|Place of origin||Dutch Cape Colony (now South Africa)|
|Main ingredients||Pastry crust, milk, flour, sugar, eggs|
Melktert (/ˈmɛlktɛrt/, Afrikaans for milk tart) is a South African dessert originally created by the Dutch settlers in the "Cape" (South Africa) consisting of a sweet pastry crust containing a custard filling made from milk, flour, sugar and eggs. The ratio of milk to eggs is higher than in a traditional Portuguese custard tart or Chinese egg tart, resulting in a lighter texture and a stronger milk flavour.
The dessert originated among settlers at the Dutch Cape Colony in the 17th century, and is believed to have developed from the Dutch mattentaart, a cheesecake-like dessert which was included in the cookbook Een Notabel Boexcken Van Cokeryen (A Notable Book of Cookery) published by Thomas van der Noot around 1514. Some recipes require that the custard be baked in the crust, while others call for the custard to be prepared in advance, and then placed in the crust before serving. Cinnamon is often sprinkled over its surface, and the milk used for the custard may also be infused with a cinnamon stick before preparation.
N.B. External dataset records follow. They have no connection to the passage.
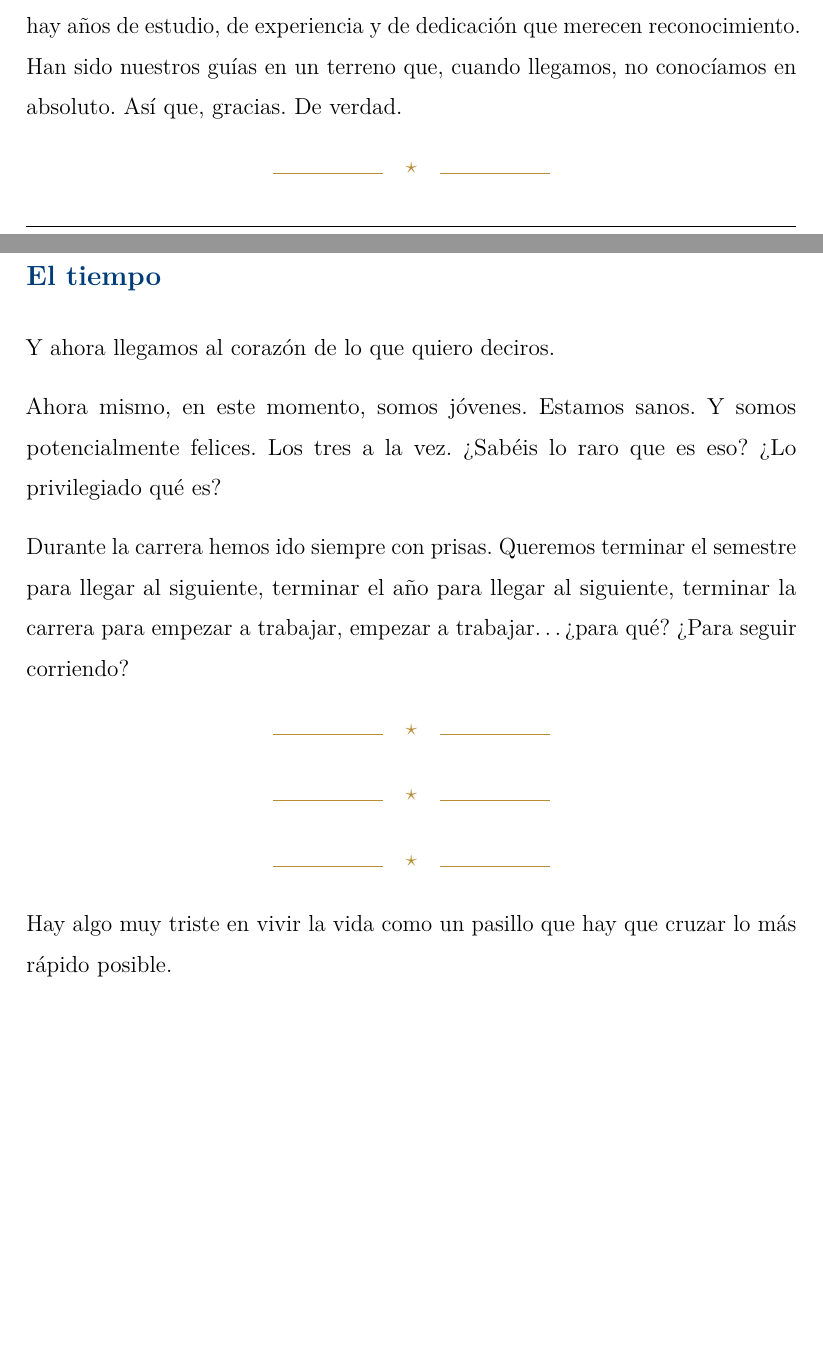
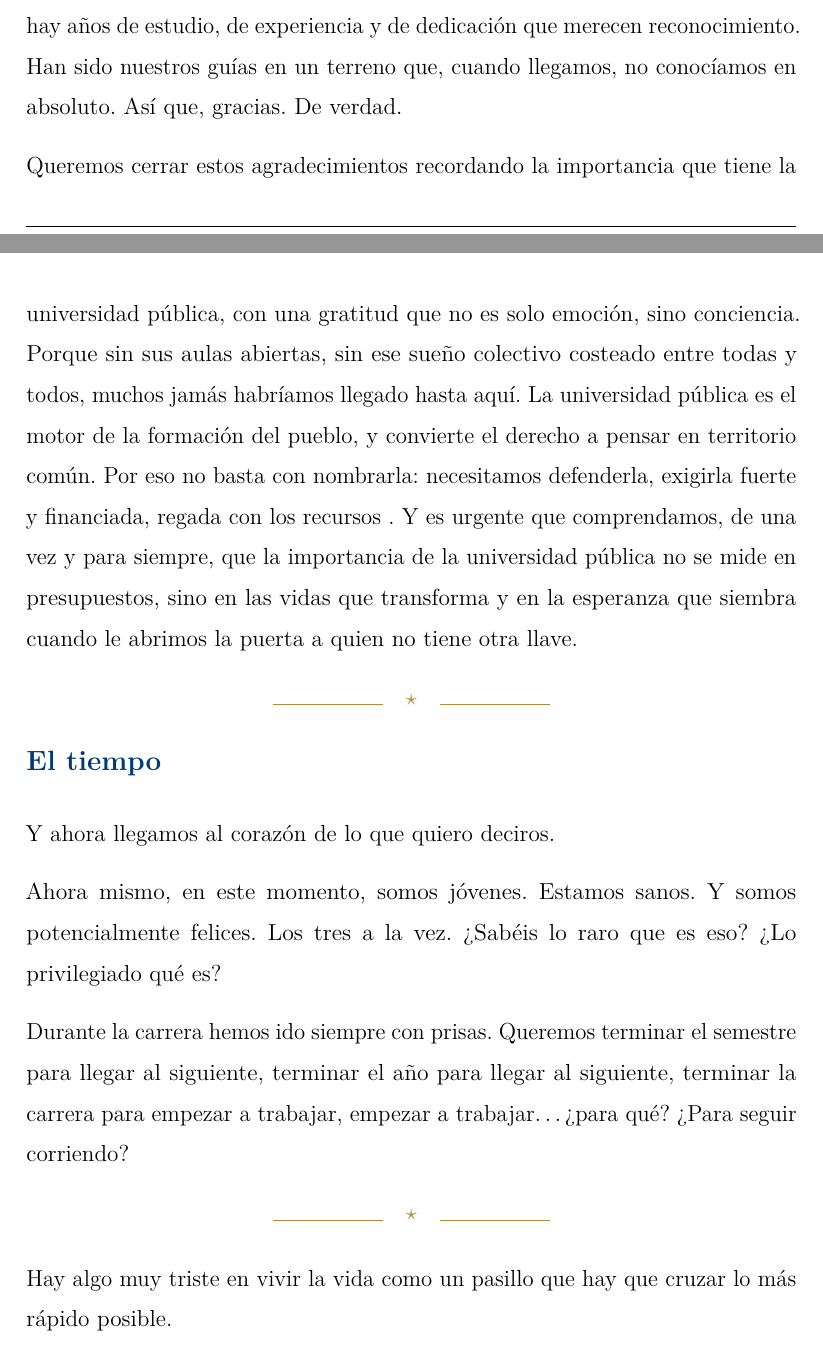
Before and after one commit to pagaliv/discurso-gradu, a LaTeX document (discursoPablo.tex): two parts of pages 3 and 4 of 6, joined at a grey line, cut so that both start at the same text, the shorter picture padded with empty space. Compiled offline with pdfLaTeX.

Commit message:
cambios publica

```diff
--- a/discursoPablo.tex
+++ b/discursoPablo.tex
@@ -50,7 +50,7 @@
 \fancyhf{}
 \renewcommand{\headrulewidth}{0.4pt}
 \renewcommand{\footrulewidth}{0.4pt}
-\fancyhead[C]{\small\color{azulUR}\textit{Discurso de Graduación · Ingeniería Informática · UR}}
+\fancyhead[C]{\small\color{azulUR}\textit{Discurso de Graduación · CCT · UR}}
 \fancyfoot[C]{\small\color{gray}\thepage}
 
 % ─── Estilo sección decorativa ───────────────────────────────────────────────
@@ -191,6 +191,18 @@ Que detrás de cada profesor hay años de estudio, de experiencia y de dedicaci
 Han sido nuestros guías en un terreno que, cuando llegamos, no conocíamos en absoluto.
 Así que, gracias. De verdad.
 
+Queremos cerrar estos agradecimientos recordando la importancia que tiene la universidad
+ pública, con una gratitud que no es solo emoción, sino conciencia.
+  Porque sin sus aulas abiertas, sin ese sueño colectivo costeado
+  entre todas y todos, muchos jamás habríamos llegado hasta aquí.
+  La universidad pública es el motor de la formación del pueblo, y
+   convierte el derecho a pensar en territorio común. Por eso no basta
+   con nombrarla: necesitamos defenderla, exigirla fuerte y financiada,
+    regada con los recursos . Y es urgente
+    que comprendamos, de una vez y para siempre, que la importancia
+    de la universidad pública no se mide en presupuestos, sino en las
+     vidas que transforma y en la esperanza que siembra cuando le
+     abrimos la puerta a quien no tiene otra llave.
 
 \separador
 
@@ -208,10 +220,6 @@ Queremos terminar el semestre para llegar al siguiente, terminar el año para ll
 \separador
 
 
-\separador
-
-
-\separador
 
 
 Hay algo muy triste en vivir la vida como un pasillo que hay que cruzar lo más rápido posible.
```
Also changed, not shown: discursoPablo.pdf.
A staple at church fetes and home industries, and commonplace in South African supermarkets, melktert may be served chilled or at room temperature, or slightly warmed.